EXERCISE DESCRIPTION
Across the data, every line with the word "Interface" counts once; state the total alone.

Source data
★ ★ ★ ★ ★ ★ ★
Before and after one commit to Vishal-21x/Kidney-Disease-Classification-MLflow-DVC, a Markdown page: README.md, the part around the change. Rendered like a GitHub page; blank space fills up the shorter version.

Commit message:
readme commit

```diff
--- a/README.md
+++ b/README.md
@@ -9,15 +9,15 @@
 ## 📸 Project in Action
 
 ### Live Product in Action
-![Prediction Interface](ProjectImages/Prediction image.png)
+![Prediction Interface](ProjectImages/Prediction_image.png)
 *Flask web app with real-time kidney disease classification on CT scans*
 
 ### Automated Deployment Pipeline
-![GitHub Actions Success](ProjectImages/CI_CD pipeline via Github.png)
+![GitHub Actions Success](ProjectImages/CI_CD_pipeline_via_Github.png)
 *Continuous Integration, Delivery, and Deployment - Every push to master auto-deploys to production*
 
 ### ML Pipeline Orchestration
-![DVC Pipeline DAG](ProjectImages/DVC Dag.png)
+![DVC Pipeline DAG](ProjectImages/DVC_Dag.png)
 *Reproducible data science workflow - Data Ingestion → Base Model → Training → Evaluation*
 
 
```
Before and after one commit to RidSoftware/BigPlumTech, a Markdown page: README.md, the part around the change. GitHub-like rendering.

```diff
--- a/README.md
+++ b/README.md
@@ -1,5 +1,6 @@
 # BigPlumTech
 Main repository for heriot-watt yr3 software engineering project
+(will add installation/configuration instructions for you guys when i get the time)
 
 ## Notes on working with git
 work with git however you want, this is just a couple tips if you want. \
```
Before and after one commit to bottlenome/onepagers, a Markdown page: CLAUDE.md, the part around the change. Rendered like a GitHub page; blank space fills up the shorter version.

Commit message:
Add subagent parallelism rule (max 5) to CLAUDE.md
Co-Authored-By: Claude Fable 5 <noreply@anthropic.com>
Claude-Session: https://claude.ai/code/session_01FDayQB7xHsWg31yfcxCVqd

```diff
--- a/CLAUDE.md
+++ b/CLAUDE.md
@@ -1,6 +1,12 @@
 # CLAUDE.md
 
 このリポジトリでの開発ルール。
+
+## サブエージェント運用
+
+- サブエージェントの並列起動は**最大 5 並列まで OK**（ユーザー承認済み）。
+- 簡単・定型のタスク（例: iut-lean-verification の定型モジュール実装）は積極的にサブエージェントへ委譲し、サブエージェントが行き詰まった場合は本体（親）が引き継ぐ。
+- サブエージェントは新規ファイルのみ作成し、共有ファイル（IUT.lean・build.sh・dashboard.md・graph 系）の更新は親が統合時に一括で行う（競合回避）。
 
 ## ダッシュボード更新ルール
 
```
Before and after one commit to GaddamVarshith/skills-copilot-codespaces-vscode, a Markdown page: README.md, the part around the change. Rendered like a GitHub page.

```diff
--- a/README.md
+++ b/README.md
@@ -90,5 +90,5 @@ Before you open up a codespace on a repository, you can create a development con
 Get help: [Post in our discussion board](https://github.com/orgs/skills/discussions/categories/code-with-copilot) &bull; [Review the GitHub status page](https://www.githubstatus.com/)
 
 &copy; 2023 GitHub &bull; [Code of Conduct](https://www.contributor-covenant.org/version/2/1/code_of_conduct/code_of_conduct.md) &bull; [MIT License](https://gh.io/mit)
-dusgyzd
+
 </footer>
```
★ ★ ★ ★ ★ ★ ★
ANSWER TO THIS TASK
2